Challenger said net profit in the six months ended December 31 of $6.1 million was down from the $195.4 million in December 2017 half.
Revenue slumped 20.8% to $893.5 million, from $1.13 billion in the second half of 2018.
As in the January 23 statement, Challenger’s release yesterday played up what it calls ’normalised’ earnings.
“Normalised net profit before tax $270 million, down 2%… Normalised net profit after tax $200 million, down 4%,“ the press released said.
But that all excludes the impact of the market turmoil and its impact on the company’s business.
The statutory profit figure does. It wasn’t a pretty look.
“Statutory net profit after tax includes investment experience (being valuation movements on assets and liabilities supporting the Life business) of -$194 million (after tax). This was mainly due to lower equity markets and wider fixed income credit spreads.

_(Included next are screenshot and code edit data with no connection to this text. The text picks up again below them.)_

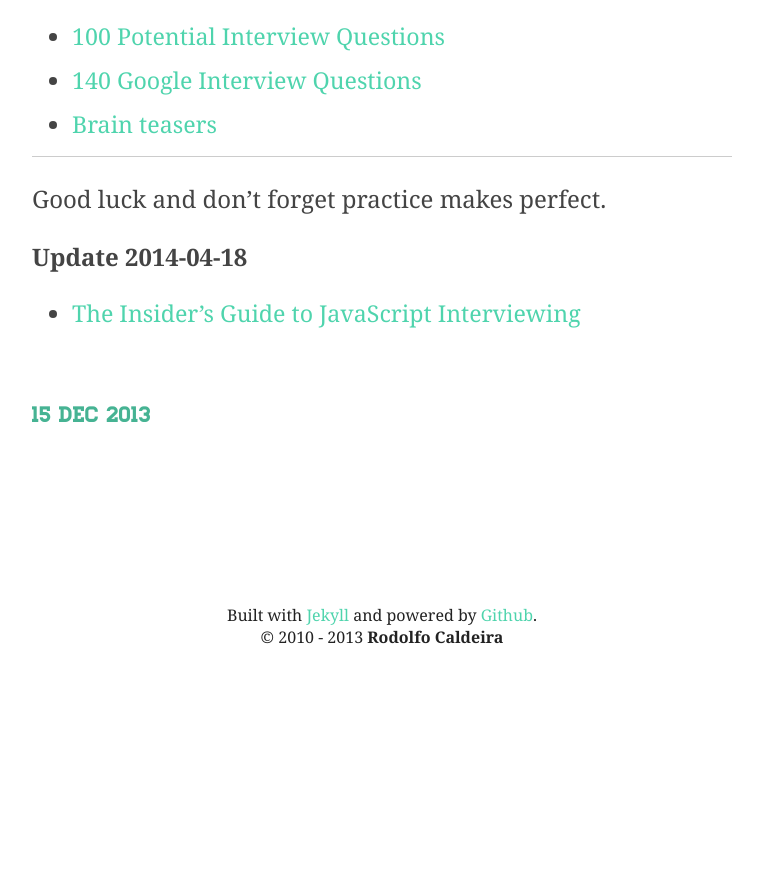
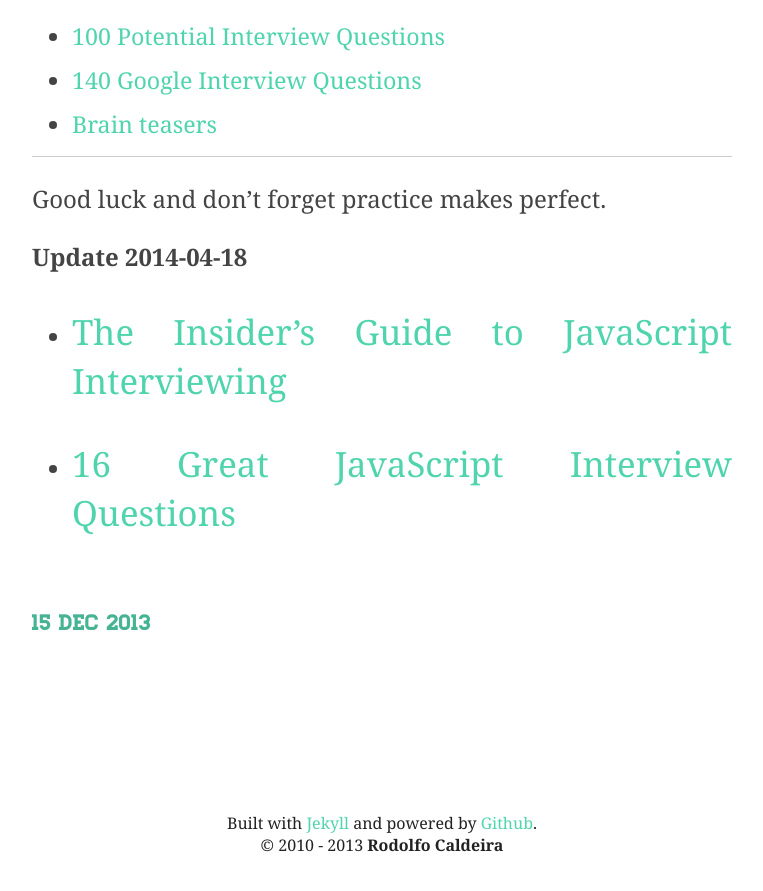
Before and after one commit to rodolfocaldeira/rodolfocaldeira.github.com, a Jekyll site: the page built from _posts/2013-12-15-interesting-bits-12-interview-questions.md, in a window 1280 px wide and 900 px high, scrolled down 2350 px. Shown: the top 891 px of the window, without its empty margins (258-1021 px from the left). Built offline with Jekyll 4.4.1, drawn with Linux system fonts in a browser that asks for light colours; before the commit the page ends 3042 px from its top, so only the background shows below that.

Commit message:
Updated 2013-12-15-interesting-bits-12-interview-questions.md

```diff
--- a/_posts/2013-12-15-interesting-bits-12-interview-questions.md
+++ b/_posts/2013-12-15-interesting-bits-12-interview-questions.md
@@ -59,3 +59,5 @@ Good luck and don't forget practice makes perfect.
  **Update 2014-04-18**
 
 - [The Insider's Guide to JavaScript Interviewing](http://www.toptal.com/javascript#hiring-guide)
+
+- [16 Great JavaScript Interview Questions](http://www.toptal.com/javascript/interview-questions)
```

Statutory net profit after tax was $6 million,”
The company also cut its guidance for its net profit before tax in the second half from $565 million to $545 million, reflecting a flow-on effect from the first half and lower equity distributions.
In a show of confidence, the dividend was left unchanged at 17.5 cents a share for the six months.
The shares reached $13.35 in May last year.
“Our results have clearly been impacted by the difficult operating environment we’re experiencing, with increased market volatility, industry disruption, and political uncertainty,” Challenger CEO Richard Howes said in the statement accompanying the earnings release.
He said the results should be best viewed in terms of normalised profit after tax, as statutory profit includes valuation movements in assets and liabilities.
“While some of these factors are beyond our control, the fundamentals underpinning our business remain supportive,” Mr. Howes said.
“We continue to target a growing market of retirees, we have the leading retirement income brand in the country and our capital position remains very strong. “Our resilient position is well demonstrated by the solid domestic annuity sales we achieved in the half. Australian annuity sales were up 4 percent on the same period last year, reflecting the continued demand from retirees for our products,” he said.